“I thought he was going to have to adjust just a little bit, just because you are dealing with NFL players who are older, but he has a specific way he wants things done,” said Matthews. “He put a lot of research behind everything he does. He has the sleep monitors to tell us how long we have been asleep. We’ve got the heart-rate monitors, too, just stuff like that.”
Matthews added that the defensive scheme has been “tweaked” but there seems to be some similarities to what he played in at Oregon.
His teammates have had plenty of questions for him, anxious to know about Kelly and his unique style.
“Shady has been asking me the most,” Matthews noted with a smile.
For a player facing an uncertain future in Philadelphia, this is probably the best-case scenario.
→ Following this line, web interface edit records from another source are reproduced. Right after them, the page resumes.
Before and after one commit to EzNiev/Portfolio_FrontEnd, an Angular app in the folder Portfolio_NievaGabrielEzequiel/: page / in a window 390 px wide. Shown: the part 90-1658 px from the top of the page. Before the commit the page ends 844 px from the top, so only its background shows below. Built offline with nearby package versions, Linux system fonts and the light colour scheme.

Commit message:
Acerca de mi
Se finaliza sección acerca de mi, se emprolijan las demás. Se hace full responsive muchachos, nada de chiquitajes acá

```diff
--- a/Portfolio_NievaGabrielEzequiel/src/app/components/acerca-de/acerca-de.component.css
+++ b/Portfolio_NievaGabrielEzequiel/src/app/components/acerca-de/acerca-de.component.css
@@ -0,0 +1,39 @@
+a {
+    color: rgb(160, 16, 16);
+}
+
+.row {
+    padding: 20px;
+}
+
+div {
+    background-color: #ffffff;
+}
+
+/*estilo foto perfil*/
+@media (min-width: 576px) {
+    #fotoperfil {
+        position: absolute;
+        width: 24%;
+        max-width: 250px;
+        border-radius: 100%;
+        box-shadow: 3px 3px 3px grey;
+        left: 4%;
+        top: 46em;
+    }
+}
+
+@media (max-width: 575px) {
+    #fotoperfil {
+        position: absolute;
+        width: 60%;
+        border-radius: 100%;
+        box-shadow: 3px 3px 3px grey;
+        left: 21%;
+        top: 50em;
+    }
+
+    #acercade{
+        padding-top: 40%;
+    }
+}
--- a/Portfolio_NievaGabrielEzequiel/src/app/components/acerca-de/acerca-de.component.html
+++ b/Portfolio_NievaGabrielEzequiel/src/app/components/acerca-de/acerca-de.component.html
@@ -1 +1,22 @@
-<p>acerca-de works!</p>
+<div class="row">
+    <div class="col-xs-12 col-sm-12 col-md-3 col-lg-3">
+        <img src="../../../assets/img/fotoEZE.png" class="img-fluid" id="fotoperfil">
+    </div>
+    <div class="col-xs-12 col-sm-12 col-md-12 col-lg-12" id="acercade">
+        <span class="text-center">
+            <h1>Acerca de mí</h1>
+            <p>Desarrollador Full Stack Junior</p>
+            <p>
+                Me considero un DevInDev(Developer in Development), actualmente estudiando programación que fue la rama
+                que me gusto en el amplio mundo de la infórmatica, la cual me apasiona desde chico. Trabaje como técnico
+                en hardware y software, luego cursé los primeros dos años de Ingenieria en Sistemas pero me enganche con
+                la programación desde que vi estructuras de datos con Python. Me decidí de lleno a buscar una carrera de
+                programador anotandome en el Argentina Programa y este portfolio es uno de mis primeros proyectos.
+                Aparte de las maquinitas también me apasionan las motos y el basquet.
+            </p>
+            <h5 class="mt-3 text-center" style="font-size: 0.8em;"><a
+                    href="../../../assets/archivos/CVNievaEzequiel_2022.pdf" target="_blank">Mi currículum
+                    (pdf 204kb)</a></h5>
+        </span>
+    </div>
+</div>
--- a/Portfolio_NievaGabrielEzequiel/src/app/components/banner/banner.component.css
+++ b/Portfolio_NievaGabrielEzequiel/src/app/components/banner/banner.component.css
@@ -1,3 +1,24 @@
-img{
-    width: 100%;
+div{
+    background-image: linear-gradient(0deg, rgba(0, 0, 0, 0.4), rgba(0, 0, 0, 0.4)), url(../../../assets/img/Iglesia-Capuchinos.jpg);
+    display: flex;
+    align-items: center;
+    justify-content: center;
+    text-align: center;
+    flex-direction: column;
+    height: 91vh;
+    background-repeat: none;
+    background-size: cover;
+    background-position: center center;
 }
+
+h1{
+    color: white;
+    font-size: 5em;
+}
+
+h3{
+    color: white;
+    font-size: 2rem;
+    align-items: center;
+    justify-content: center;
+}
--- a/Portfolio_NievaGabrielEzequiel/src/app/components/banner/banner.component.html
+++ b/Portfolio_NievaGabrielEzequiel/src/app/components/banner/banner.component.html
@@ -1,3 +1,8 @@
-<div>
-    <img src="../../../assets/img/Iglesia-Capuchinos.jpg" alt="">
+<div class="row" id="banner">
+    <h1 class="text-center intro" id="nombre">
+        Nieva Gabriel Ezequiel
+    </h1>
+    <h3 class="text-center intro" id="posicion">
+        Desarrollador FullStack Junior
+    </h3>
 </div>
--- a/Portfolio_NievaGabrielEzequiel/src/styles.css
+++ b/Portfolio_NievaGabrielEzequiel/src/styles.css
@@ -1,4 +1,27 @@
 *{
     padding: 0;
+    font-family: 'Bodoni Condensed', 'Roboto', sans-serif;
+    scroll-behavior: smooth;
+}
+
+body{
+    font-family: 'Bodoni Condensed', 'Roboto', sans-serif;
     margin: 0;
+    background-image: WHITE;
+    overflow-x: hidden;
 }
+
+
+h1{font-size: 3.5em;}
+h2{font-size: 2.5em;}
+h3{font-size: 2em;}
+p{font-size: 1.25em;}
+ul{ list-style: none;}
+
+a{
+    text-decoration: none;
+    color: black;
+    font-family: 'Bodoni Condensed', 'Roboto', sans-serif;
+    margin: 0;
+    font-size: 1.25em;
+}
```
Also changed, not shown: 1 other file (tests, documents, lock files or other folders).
Matthews gets his old coach, and knows what to expect where others do not. But that will only take him so far.
“I’m sure it can’t hurt having your college coach but you have to put in the work and learn the scheme,” he said. “He’s not going to play favorites.”
WHAT YOU MISSED
Sheil breaks down the 2013 Eagles schedule. He has the Birds going 14-2.
LeSean McCoy says Kelly’s offense “is like a freaking track meet.”
In the latest Twitter Mailbag, we talk Dion Jordan, tackles and trade scenarios.
Kapadia checks in on the state of the offensive line.
A hungry Vinny Curry gets a shot at defensive end.
WHAT THEY’RE SAYING
NFL.com’s Daniel Jeremiah has released his top 50 prospects in this year’s draft. His top five, in order: Luke Joeckel, Eric Fisher, Sharrif Floyd, Star Lotulelei and Jordan. On Lotulelei:
Lotulelei seems to have been given a clean bill of health following a scare at the NFL Scouting Combine. Many have compared him to Haloti Ngata, but I actually think he is a poor man’s Ndamukong Suh. He can play in either scheme, but he’s best suited to play DE in the 3-4.
Jason La Canfora doesn’t seem to have the same tackle ranking as most.
There is going to be an early run on tackles — Joeckel, Fisher and rising tackle D.J. Fluker, who I continue to hear the Cardinals are high on — are all likely to go in the first seven picks. While some teams are down on Oklahoma offensive tackle Lane Johnson, enough feel he is relatively safe that I expect him to go in the first half of the first round.
This is what one agent told LaCanfora:
“This is the weirdest draft I’ve ever been a part of. We looked at those initial grades and seven of the top 10 grades went to linemen. There were literally no skill players. I’ve never seen anything like it. We have no idea how it will play out next week. I don’t think anyone does.”
EJ Manuel checks in with his latest draft diary entry, plus much more draft coverage.